KIGALI - Kigali Institute of Science and Technology (KIST), will receive science equipment from The University of Kaiserslautern (TU-KL), Germany to help the institute improve its science research.
Speaking at a two-day symposium to assess the two institutions’ five-years partnership, Dr. Foth Hans-Jochen, Director of Academics in the department of physics at TU-KL, revealed that his institution, will help KIST obtain a glass blower’s shop within one year.
“A glass blower’s shop is one of the research projects we are going to help KIST obtain. But we are now looking for support to see this shop in place within the next one year.”
He observed that transporting glasses such as test tubes for laboratory use is delicate and added that having a glass blower’s shop on the ground will solve this.
The move is part of the next five-year partnership between the two institutions which also include helping KIST acquire electronic and mechanical workshops to capacitate its physics laboratories.
The partnership which started in 2005 has so far seen 52 students from KIST enrolled at TU-KL, one of Europe’s IT Cluster; 22 of them on Electrical and IT Engineering. The students who are pursuing their degrees in science faculties will also take their Master’s and PhD courses at the same university.
Hans-Jochen, who said that the Rwandans are the best performing foreign students at TU-KL, added that students and lecturers will exchange programmes in research in the next five-year partnership.
Prof. Abraham Ogwu, KIST Rector, described the partnership as ‘good’ and said that it will help the two institutions enhance their education programmes.
Stella Murungi, a communication student and the leader of Rwandan students at TU-KI, however, expressed concerns over lack of communication between them and the concerned institutions in Rwanda.

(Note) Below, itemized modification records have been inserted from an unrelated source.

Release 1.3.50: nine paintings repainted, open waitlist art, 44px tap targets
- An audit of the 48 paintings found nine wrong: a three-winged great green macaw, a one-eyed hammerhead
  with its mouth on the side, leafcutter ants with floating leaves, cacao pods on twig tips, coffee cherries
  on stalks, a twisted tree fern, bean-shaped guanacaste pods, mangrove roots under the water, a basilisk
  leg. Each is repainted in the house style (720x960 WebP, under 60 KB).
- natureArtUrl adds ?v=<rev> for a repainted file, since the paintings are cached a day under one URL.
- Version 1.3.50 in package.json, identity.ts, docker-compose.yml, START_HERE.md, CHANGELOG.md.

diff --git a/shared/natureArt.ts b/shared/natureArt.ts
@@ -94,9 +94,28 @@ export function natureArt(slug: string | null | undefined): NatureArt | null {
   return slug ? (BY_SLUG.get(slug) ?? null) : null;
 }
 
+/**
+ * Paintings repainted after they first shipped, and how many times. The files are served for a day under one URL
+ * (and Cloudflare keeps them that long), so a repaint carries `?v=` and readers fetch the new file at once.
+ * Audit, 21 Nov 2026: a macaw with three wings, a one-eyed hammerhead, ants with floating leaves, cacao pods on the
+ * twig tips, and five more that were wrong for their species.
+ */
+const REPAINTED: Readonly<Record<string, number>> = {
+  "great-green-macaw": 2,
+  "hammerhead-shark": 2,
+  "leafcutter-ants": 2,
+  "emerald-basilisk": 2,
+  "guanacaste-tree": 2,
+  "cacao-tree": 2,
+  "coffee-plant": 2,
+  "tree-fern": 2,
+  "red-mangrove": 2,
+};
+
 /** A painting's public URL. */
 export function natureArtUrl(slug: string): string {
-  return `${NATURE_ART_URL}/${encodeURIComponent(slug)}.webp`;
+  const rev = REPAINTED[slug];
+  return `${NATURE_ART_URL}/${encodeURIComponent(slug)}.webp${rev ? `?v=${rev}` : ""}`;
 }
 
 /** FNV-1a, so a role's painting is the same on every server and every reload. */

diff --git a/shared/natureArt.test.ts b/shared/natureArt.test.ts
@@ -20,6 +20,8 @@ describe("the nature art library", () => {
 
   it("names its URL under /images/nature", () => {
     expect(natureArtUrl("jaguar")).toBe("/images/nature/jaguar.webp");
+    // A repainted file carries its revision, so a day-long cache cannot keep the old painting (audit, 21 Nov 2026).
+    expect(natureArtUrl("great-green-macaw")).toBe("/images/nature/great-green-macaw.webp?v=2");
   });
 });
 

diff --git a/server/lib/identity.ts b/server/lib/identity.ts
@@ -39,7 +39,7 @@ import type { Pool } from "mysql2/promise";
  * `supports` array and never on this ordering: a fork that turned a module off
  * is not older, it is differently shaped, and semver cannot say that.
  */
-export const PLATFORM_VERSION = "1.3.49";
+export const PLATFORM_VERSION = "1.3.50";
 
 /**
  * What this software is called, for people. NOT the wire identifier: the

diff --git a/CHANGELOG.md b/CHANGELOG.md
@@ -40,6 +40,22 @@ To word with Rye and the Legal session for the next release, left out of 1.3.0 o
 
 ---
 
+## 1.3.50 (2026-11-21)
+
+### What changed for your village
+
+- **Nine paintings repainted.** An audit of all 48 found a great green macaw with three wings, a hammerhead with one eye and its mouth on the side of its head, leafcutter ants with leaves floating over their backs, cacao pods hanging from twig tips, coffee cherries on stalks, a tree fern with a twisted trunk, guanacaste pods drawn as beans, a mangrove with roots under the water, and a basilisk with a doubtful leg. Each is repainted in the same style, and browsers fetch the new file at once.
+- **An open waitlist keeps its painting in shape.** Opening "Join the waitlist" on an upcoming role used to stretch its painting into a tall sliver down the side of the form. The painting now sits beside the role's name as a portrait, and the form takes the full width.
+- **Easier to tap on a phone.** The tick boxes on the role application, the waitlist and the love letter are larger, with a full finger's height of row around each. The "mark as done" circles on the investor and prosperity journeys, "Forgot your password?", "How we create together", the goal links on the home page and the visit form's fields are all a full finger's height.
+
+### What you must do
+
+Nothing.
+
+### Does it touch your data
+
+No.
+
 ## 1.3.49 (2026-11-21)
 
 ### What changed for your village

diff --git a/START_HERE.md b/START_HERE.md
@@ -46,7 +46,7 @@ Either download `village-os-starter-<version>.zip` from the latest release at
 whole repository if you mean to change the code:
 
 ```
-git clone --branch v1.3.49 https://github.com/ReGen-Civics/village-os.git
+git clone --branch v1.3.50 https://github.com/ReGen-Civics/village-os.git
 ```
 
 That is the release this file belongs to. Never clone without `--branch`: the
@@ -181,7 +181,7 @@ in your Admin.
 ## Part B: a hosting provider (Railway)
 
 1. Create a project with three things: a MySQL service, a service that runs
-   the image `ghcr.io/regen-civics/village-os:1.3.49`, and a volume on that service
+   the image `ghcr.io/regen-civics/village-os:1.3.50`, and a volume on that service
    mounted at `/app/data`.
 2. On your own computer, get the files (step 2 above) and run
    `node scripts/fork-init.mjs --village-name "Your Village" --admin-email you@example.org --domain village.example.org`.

“Currently, there are communication difficulties between stakeholders in the project. We have no direct coordination with KIST, SFAR and the Ministry of Education.” Murungi said,adding that some times it affects them during exams.